Eratosthenes of Cyrene (c. 276–c. 194 BC) was a Greek geographer, astronomer and mathematician. Around 240 BC he was appointed librarian at the Great Library at Alexandria. He is sometimes credited with coining the term ‘geography’ to describe the study of the earth. He was somewhat unkindly nicknamed ‘Beta’ as he was considered to be second best in many subjects. Strabo (Bk II Chap 4.4) was quite critical of Eratosthenes. Nevertheless, Eratosthenes is the first person known to have calculated the Earth’s circumference and measured the tilt of the Earth’s axis and his work led to the most accurate maps and globes for a thousand years.
Dhani Irwanto noted that “Eratosthenes was also the first geographer to incorporate parallels and meridians within his cartographic depictions, attesting to his understanding of the spherical nature of the earth.”(a)

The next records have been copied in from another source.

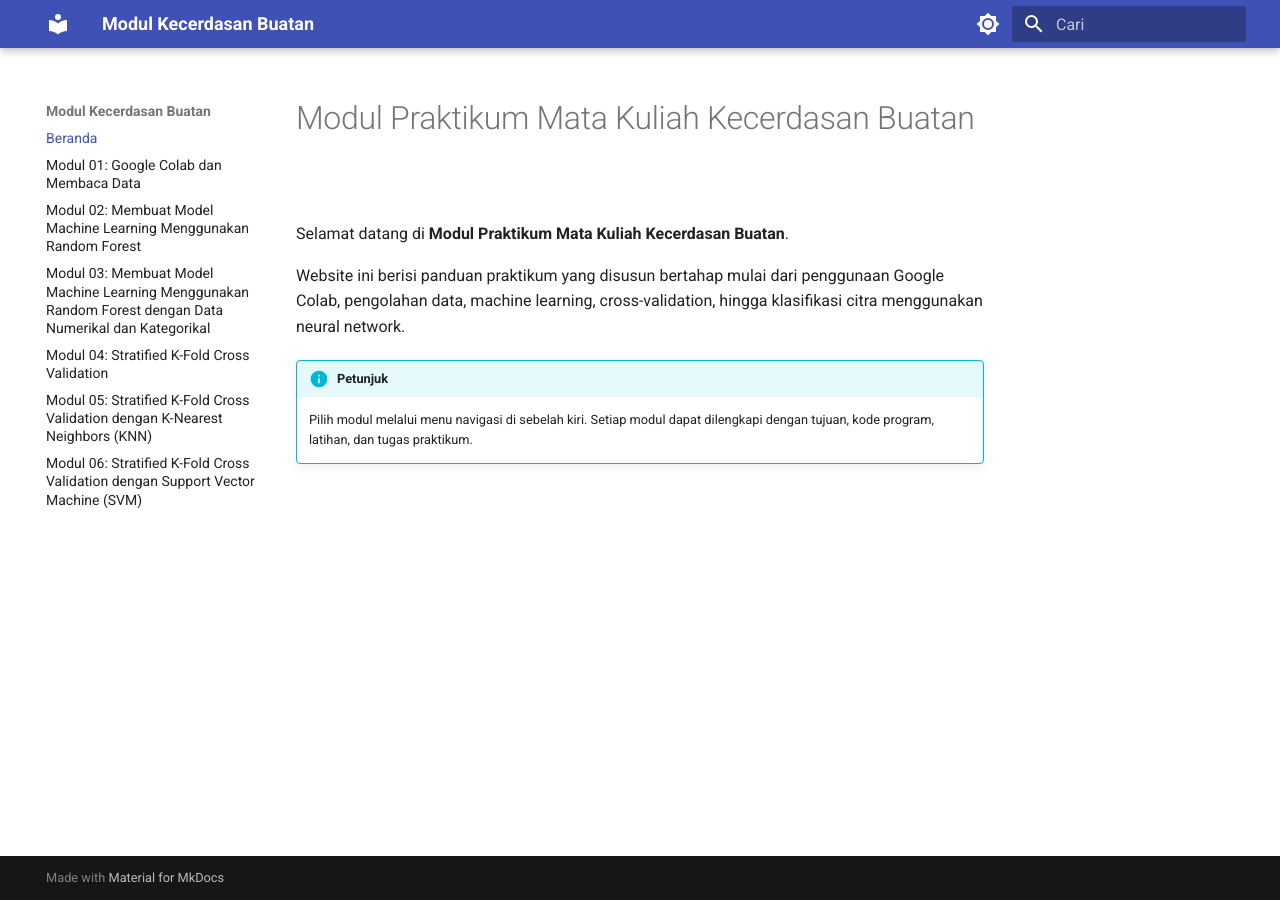
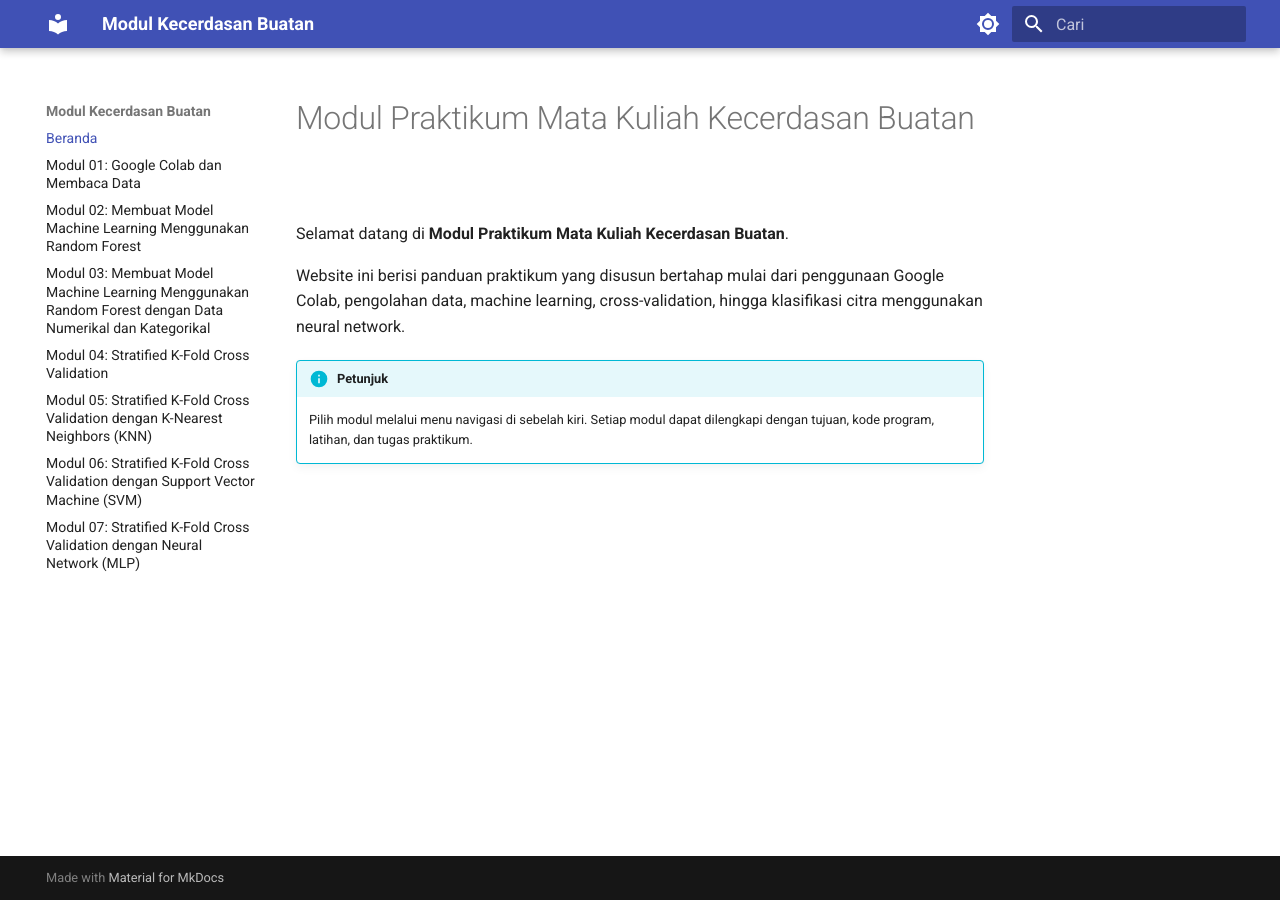
Before and after one commit to hysun7/modul-ai, an MkDocs documentation site: the page built from docs/index.md, in a window 1280 px wide. Built offline with MkDocs 1.6.1 and Material for MkDocs 9.7.7, drawn with Linux system fonts in a browser that asks for light colours.

Commit message:
Update mkdocs.yml

```diff
--- a/mkdocs.yml
+++ b/mkdocs.yml
@@ -53,7 +53,7 @@ nav:
   - "Modul 04: Stratified K-Fold Cross Validation": modul04.md
   - "Modul 05: Stratified K-Fold Cross Validation dengan K-Nearest Neighbors (KNN)": modul05.md
   - "Modul 06: Stratified K-Fold Cross Validation dengan Support Vector Machine (SVM)": modul06.md
-  #- "Modul 07: Stratified K-Fold Cross Validation dengan Neural Network (MLP)": modul07.md
+  - "Modul 07: Stratified K-Fold Cross Validation dengan Neural Network (MLP)": modul07.md
   #- "Modul 08: Klasifikasi Gambar Dataset MNIST dengan Convolutional Neural Network (CNN)": modul08.md
   #- "Modul 09: Pengolahan Citra Digital": modul09.md
   #- "Modul 10: Klasifikasi Citra dengan VGG16 dan 5-Fold Cross Validation": modul10.md
```
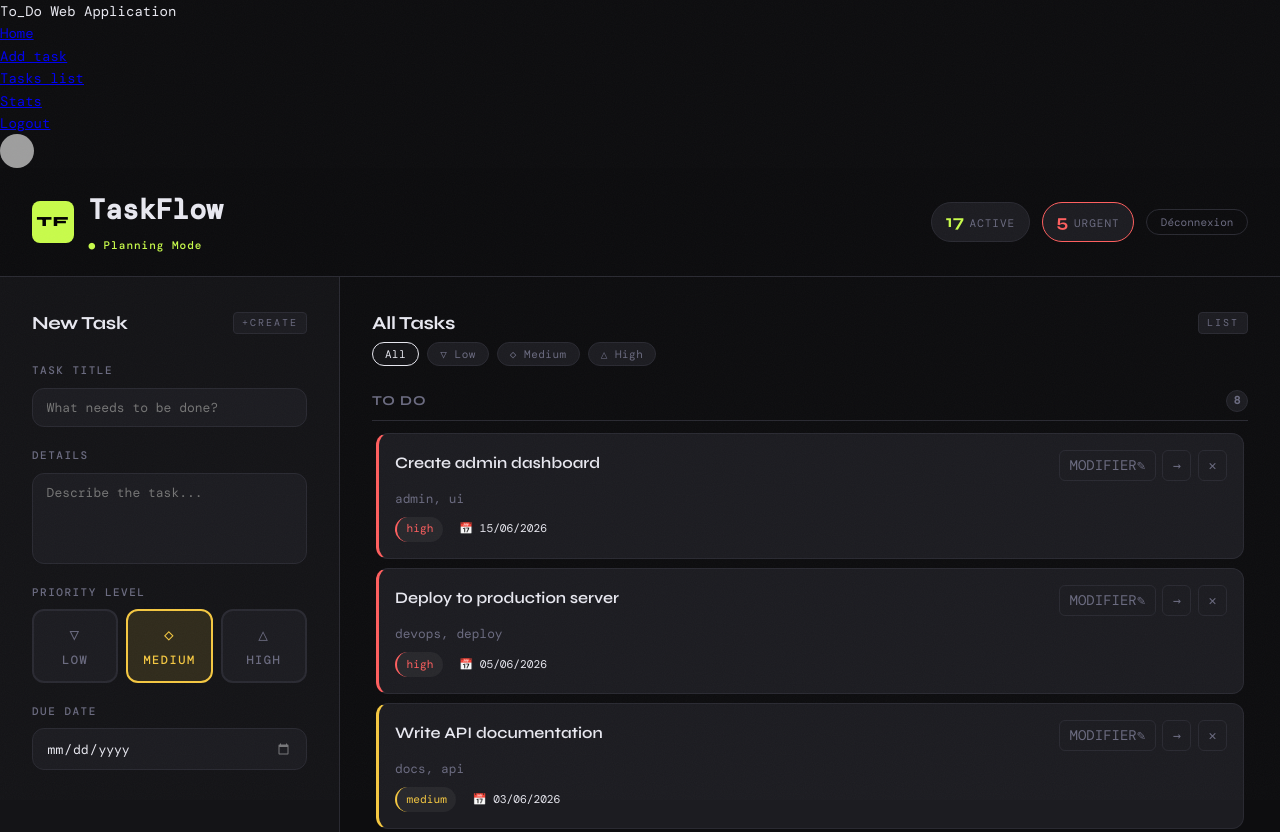
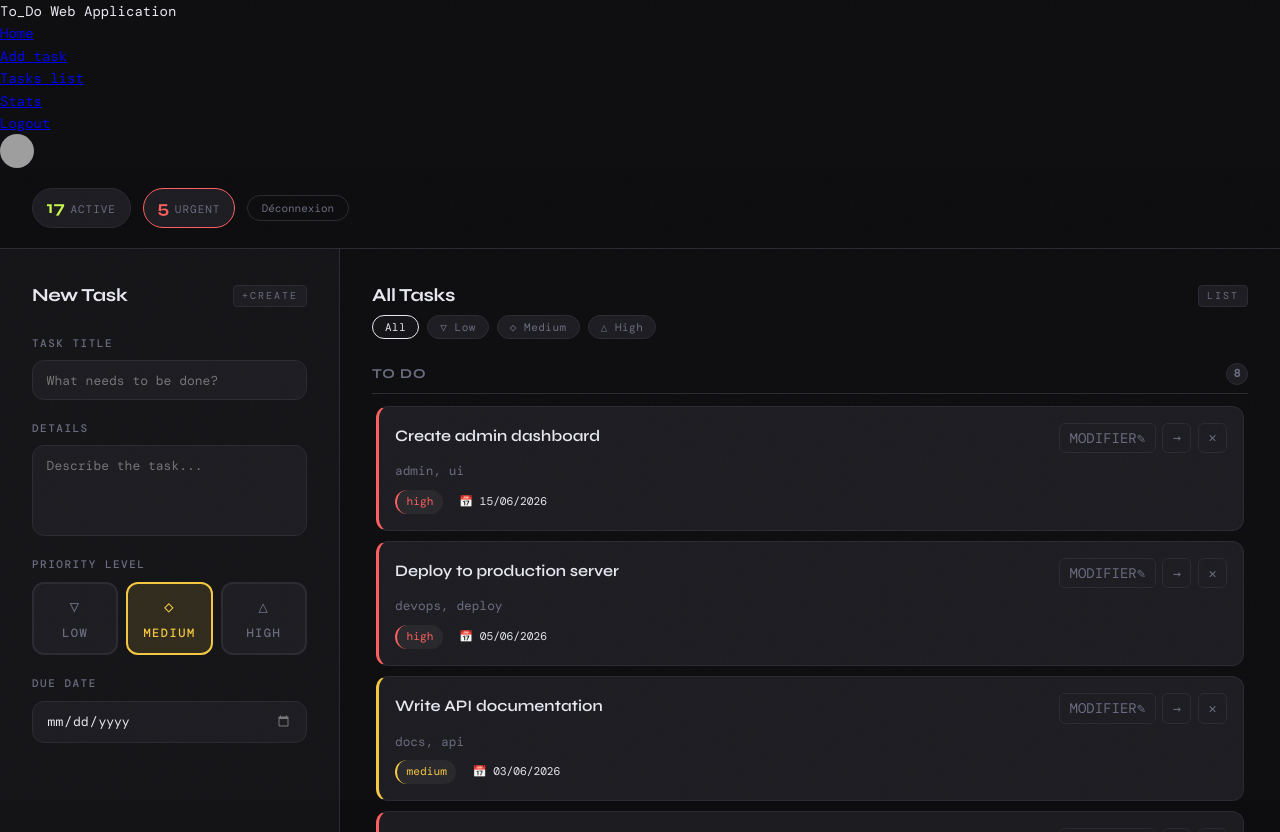
Before and after one commit to ranim3hamdi1cawfee/To-Do-Web-App, a PHP site: page /index.php in a window 1280 px wide. Shown: the top 832 px of the page. Run offline with PHP 8.4, Linux system fonts and the light colour scheme; a user stored in the database is signed in; data comes from the database, SQL or seed files in the repository; some web fonts are replaced; grey boxes are pictures that could not be loaded.

Commit message:
Fix header

```diff
--- a/PHP/add-task/index.php
+++ b/PHP/add-task/index.php
@@ -4,7 +4,7 @@
 <head>
     <meta charset="UTF-8">
     <meta name="viewport" content="width=device-width, initial-scale=1.0">
-    <title>TaskFlow — Planning Mode</title>
+    <title>Planning Mode</title>
     <link rel="preconnect" href="https://fonts.googleapis.com">
     <link rel="preconnect" href="https://fonts.gstatic.com" crossorigin>
     <link href="https://fonts.googleapis.com/css2?family=Syne:wght@400;600;700;800&family=DM+Mono:wght@300;400;500&display=swap" rel="stylesheet">
@@ -113,13 +113,6 @@
     <?php require_once("../welcome/navbar.php"); ?>
     <div class="noise"></div>
     <header>
-        <div class="header-left">
-            <div class="logo-mark">TF</div>
-            <div>
-                <h1>TaskFlow</h1>
-                <span class="mode-badge">● Planning Mode</span>
-            </div>
-        </div>
         <div class="header-right">
             <div class="stat-pill">
                 <span class="stat-num" id="active-count">0</span>
```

Eratosthenes unwittingly entered the Atlantis debate around 250 BC, when, apparently, he was the first to place the Pillars of Heracles at the Strait of Gibraltar, while many contend that prior to that the ‘Pillars’ were located at the Strait of Sicily or was, according to Servius, a term applied simultaneously to more than one location, indicating the limit of general maritime knowledge at any given period or as I am inclined to believe, the term had over time become just a metaphor, rather than a reference to a specific location! I consider it highly relevant that no writer prior to Eratosthenes had referred to the Pillars of Heracles being located at Gibraltar. It is not unreasonable to conclude that this silence reflects the lack of knowledge possessed by the ancient Greeks regarding the western Mediterranean, which only improved gradually, as their colonising and trading expanded westward.
2010 saw the publication of the first English translation of Eratosthenes’ Geographika by Duane W. Roller.